* _What you will do_: The records are to be repeated exactly, and any images in them are to be dropped.

⟨

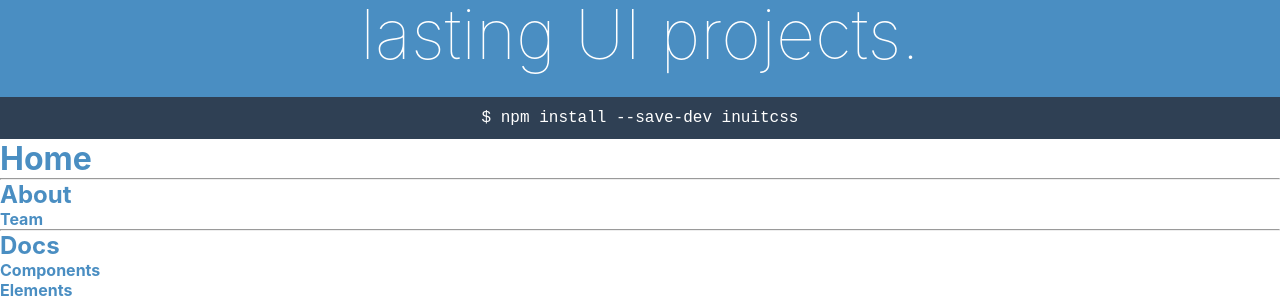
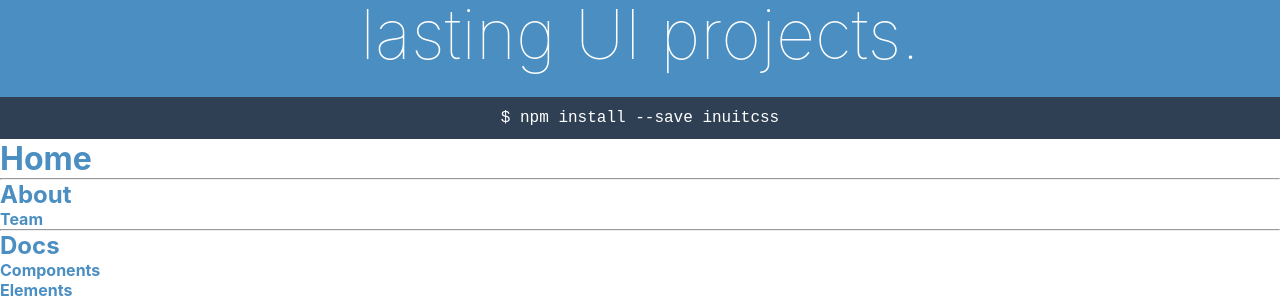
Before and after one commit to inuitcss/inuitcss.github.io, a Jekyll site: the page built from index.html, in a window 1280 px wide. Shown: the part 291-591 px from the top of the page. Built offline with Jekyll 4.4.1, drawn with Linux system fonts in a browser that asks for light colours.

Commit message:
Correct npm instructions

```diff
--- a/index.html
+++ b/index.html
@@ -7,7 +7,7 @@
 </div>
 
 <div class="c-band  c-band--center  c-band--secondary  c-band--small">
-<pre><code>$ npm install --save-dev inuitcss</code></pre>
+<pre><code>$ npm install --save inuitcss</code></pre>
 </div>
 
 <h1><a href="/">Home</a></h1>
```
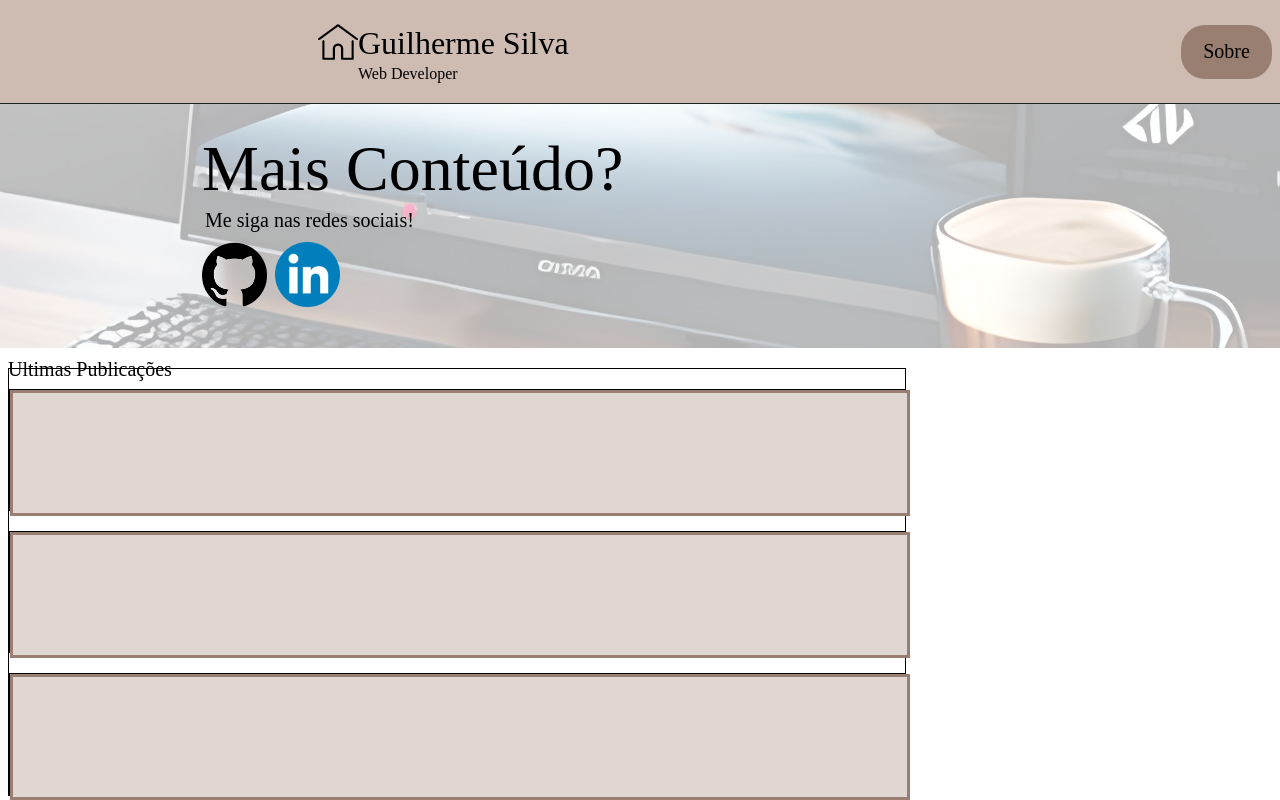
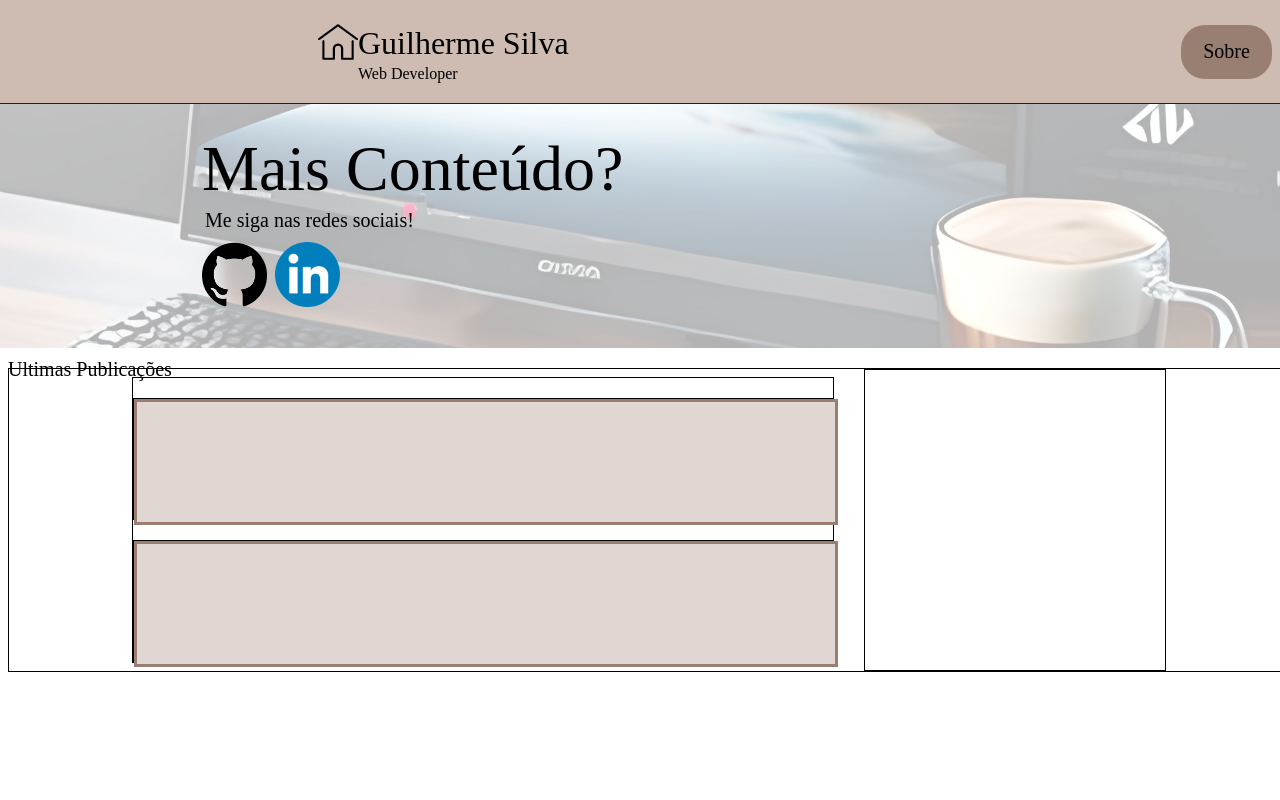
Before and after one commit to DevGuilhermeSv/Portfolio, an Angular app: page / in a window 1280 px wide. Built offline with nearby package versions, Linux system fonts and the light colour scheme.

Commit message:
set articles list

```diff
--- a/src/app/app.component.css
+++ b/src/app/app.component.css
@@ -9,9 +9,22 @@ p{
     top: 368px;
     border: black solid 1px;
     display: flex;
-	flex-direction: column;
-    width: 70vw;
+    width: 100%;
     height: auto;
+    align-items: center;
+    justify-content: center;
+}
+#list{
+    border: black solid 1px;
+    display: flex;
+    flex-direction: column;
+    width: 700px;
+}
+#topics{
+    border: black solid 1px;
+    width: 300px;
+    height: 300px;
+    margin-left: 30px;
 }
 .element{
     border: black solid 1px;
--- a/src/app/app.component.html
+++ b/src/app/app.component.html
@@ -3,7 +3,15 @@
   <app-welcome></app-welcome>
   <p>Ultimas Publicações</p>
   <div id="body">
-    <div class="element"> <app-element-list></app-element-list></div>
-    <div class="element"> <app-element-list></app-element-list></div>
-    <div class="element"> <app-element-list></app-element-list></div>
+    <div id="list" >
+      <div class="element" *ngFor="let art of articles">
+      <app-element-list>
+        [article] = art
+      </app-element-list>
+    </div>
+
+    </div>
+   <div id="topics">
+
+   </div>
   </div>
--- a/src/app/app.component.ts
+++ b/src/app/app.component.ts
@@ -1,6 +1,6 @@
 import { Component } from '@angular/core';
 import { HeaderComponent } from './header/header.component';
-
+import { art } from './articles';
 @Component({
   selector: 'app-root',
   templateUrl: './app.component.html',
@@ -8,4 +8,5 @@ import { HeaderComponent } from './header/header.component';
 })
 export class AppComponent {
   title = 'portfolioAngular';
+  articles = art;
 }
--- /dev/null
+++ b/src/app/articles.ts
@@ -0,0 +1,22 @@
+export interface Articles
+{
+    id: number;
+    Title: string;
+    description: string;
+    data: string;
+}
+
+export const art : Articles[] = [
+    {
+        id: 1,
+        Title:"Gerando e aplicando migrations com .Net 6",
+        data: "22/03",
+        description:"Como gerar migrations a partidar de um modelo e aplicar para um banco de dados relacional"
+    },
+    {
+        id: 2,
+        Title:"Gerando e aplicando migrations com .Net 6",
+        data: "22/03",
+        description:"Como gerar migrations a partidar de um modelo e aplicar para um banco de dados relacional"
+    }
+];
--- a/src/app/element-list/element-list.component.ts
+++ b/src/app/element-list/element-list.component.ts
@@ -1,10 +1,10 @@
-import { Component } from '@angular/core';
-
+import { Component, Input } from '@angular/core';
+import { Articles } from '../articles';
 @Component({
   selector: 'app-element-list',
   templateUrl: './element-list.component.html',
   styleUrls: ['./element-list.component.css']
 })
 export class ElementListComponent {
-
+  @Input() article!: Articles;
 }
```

⟩

* _Output for this exercise_:
Before and after one commit to inuitcss/inuitcss.github.io, a Jekyll site: the page built from index.html, in a window 1280 px wide. Shown: the part 291-591 px from the top of the page. Built offline with Jekyll 4.4.1, drawn with Linux system fonts in a browser that asks for light colours.

Commit message:
Correct npm instructions

```diff
--- a/index.html
+++ b/index.html
@@ -7,7 +7,7 @@
 </div>
 
 <div class="c-band  c-band--center  c-band--secondary  c-band--small">
-<pre><code>$ npm install --save-dev inuitcss</code></pre>
+<pre><code>$ npm install --save inuitcss</code></pre>
 </div>
 
 <h1><a href="/">Home</a></h1>
```
Before and after one commit to DevGuilhermeSv/Portfolio, an Angular app: page / in a window 1280 px wide. Built offline with nearby package versions, Linux system fonts and the light colour scheme.

Commit message:
set articles list

```diff
--- a/src/app/app.component.css
+++ b/src/app/app.component.css
@@ -9,9 +9,22 @@ p{
     top: 368px;
     border: black solid 1px;
     display: flex;
-	flex-direction: column;
-    width: 70vw;
+    width: 100%;
     height: auto;
+    align-items: center;
+    justify-content: center;
+}
+#list{
+    border: black solid 1px;
+    display: flex;
+    flex-direction: column;
+    width: 700px;
+}
+#topics{
+    border: black solid 1px;
+    width: 300px;
+    height: 300px;
+    margin-left: 30px;
 }
 .element{
     border: black solid 1px;
--- a/src/app/app.component.html
+++ b/src/app/app.component.html
@@ -3,7 +3,15 @@
   <app-welcome></app-welcome>
   <p>Ultimas Publicações</p>
   <div id="body">
-    <div class="element"> <app-element-list></app-element-list></div>
-    <div class="element"> <app-element-list></app-element-list></div>
-    <div class="element"> <app-element-list></app-element-list></div>
+    <div id="list" >
+      <div class="element" *ngFor="let art of articles">
+      <app-element-list>
+        [article] = art
+      </app-element-list>
+    </div>
+
+    </div>
+   <div id="topics">
+
+   </div>
   </div>
--- a/src/app/app.component.ts
+++ b/src/app/app.component.ts
@@ -1,6 +1,6 @@
 import { Component } from '@angular/core';
 import { HeaderComponent } from './header/header.component';
-
+import { art } from './articles';
 @Component({
   selector: 'app-root',
   templateUrl: './app.component.html',
@@ -8,4 +8,5 @@ import { HeaderComponent } from './header/header.component';
 })
 export class AppComponent {
   title = 'portfolioAngular';
+  articles = art;
 }
--- /dev/null
+++ b/src/app/articles.ts
@@ -0,0 +1,22 @@
+export interface Articles
+{
+    id: number;
+    Title: string;
+    description: string;
+    data: string;
+}
+
+export const art : Articles[] = [
+    {
+        id: 1,
+        Title:"Gerando e aplicando migrations com .Net 6",
+        data: "22/03",
+        description:"Como gerar migrations a partidar de um modelo e aplicar para um banco de dados relacional"
+    },
+    {
+        id: 2,
+        Title:"Gerando e aplicando migrations com .Net 6",
+        data: "22/03",
+        description:"Como gerar migrations a partidar de um modelo e aplicar para um banco de dados relacional"
+    }
+];
--- a/src/app/element-list/element-list.component.ts
+++ b/src/app/element-list/element-list.component.ts
@@ -1,10 +1,10 @@
-import { Component } from '@angular/core';
-
+import { Component, Input } from '@angular/core';
+import { Articles } from '../articles';
 @Component({
   selector: 'app-element-list',
   templateUrl: './element-list.component.html',
   styleUrls: ['./element-list.component.css']
 })
 export class ElementListComponent {
-
+  @Input() article!: Articles;
 }
```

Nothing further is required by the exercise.